### Requirement
I need every line of the material below that includes the string "from".

### Material for this task
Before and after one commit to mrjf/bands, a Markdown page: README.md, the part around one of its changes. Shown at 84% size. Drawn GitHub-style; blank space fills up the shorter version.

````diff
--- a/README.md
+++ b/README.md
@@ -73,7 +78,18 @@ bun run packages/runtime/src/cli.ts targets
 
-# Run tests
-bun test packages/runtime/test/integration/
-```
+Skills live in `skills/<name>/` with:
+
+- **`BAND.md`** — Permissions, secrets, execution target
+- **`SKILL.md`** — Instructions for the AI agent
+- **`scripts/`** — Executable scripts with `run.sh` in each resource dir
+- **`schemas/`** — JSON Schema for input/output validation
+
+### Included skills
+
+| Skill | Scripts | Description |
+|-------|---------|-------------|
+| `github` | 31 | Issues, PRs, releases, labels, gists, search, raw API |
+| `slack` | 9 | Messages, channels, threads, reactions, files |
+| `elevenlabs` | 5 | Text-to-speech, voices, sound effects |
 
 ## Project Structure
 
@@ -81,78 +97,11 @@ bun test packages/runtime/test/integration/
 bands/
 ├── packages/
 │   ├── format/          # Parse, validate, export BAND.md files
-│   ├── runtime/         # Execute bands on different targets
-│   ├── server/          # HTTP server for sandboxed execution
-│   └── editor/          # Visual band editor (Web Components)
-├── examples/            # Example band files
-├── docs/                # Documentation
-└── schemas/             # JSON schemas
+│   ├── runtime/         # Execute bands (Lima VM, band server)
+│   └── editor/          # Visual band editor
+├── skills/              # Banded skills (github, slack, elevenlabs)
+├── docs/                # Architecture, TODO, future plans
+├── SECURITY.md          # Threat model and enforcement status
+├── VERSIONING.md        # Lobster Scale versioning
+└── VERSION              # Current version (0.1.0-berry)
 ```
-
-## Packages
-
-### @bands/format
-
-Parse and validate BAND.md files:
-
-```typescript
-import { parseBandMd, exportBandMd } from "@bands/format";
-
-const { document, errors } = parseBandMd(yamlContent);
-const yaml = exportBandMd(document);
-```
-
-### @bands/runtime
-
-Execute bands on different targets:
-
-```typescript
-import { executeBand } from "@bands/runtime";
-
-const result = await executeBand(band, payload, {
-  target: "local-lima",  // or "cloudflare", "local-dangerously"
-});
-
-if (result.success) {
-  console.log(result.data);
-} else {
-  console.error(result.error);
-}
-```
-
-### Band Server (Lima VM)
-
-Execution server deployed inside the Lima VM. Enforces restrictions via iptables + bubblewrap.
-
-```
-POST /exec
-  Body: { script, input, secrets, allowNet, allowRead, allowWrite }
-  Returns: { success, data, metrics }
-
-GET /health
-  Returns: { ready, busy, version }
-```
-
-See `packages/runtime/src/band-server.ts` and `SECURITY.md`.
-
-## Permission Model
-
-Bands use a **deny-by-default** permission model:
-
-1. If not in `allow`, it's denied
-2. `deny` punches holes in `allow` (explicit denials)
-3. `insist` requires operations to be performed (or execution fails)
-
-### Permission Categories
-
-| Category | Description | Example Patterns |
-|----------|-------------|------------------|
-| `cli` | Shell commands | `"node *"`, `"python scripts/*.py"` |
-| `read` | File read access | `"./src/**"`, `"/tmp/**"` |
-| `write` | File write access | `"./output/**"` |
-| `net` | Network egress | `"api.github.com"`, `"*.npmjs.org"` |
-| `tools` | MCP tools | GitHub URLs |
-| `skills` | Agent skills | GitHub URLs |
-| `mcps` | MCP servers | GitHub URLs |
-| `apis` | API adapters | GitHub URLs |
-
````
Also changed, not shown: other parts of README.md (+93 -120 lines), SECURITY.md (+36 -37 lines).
* * *
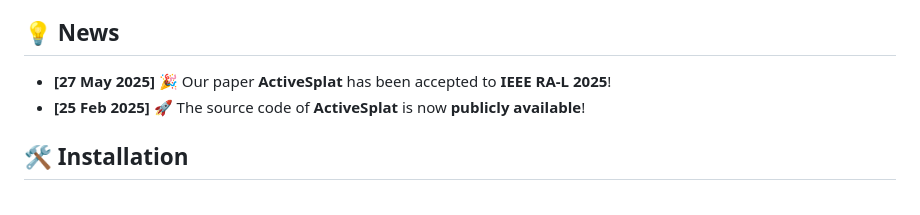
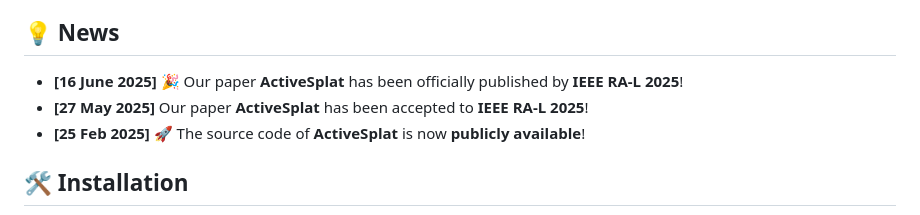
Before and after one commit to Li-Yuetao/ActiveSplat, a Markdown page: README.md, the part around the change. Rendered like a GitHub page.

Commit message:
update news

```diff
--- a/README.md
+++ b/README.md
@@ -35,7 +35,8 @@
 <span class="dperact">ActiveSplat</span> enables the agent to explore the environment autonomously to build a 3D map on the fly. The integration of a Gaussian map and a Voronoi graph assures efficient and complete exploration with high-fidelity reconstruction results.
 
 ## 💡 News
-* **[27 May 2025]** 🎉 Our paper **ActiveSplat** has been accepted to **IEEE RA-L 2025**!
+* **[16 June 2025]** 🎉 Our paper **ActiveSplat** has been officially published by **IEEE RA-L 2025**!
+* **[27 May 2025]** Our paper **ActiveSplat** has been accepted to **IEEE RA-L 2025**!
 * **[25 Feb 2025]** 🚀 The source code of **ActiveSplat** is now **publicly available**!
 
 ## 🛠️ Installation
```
--
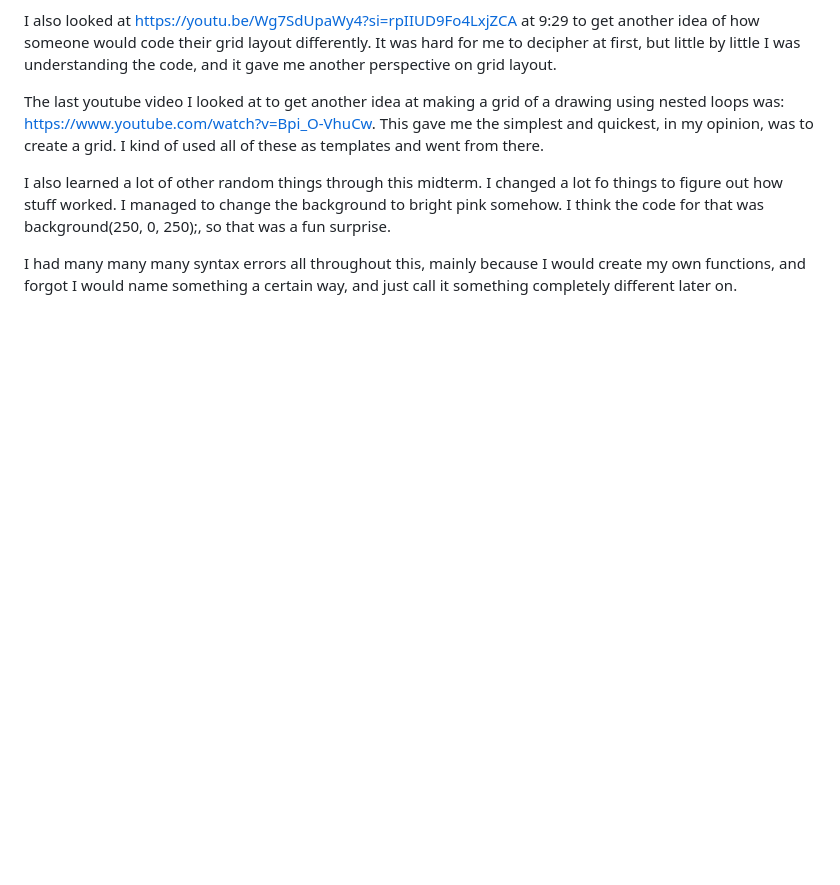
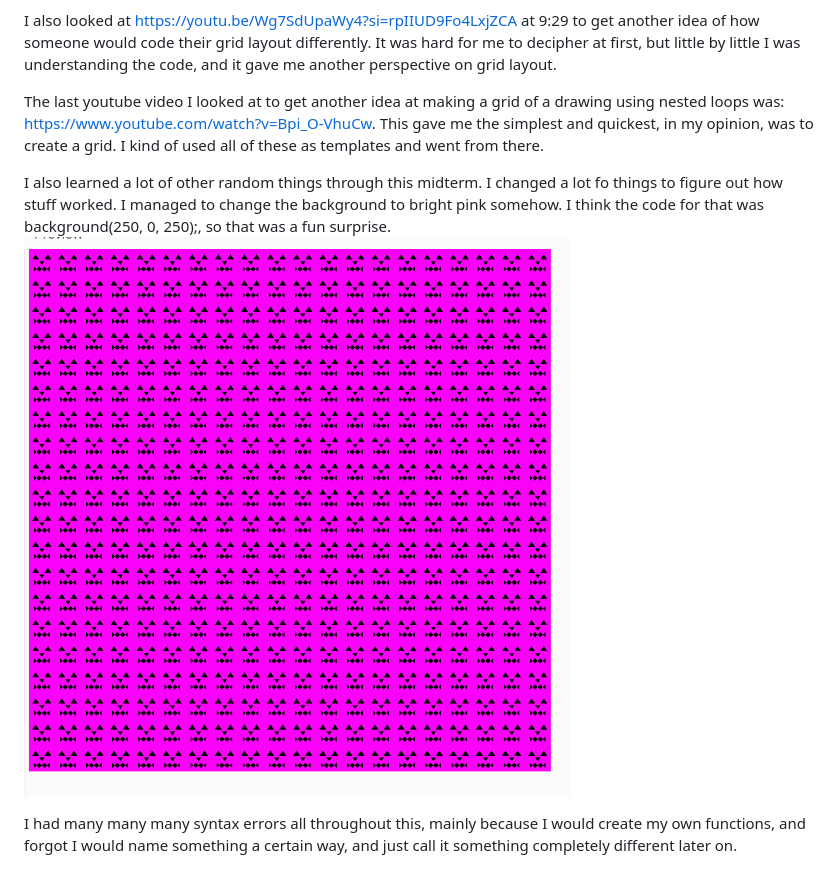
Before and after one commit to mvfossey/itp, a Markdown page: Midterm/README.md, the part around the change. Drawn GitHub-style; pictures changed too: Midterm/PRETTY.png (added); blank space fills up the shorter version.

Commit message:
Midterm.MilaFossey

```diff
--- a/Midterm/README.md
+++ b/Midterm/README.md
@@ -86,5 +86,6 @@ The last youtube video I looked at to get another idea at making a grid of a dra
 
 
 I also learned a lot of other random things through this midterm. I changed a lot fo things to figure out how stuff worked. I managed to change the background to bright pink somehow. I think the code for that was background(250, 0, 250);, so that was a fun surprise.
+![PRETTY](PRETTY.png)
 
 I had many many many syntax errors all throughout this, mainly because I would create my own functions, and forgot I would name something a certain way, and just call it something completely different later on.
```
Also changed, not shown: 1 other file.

### Expected answer
-import { parseBandMd, exportBandMd } from "@bands/format";
-import { executeBand } from "@bands/runtime";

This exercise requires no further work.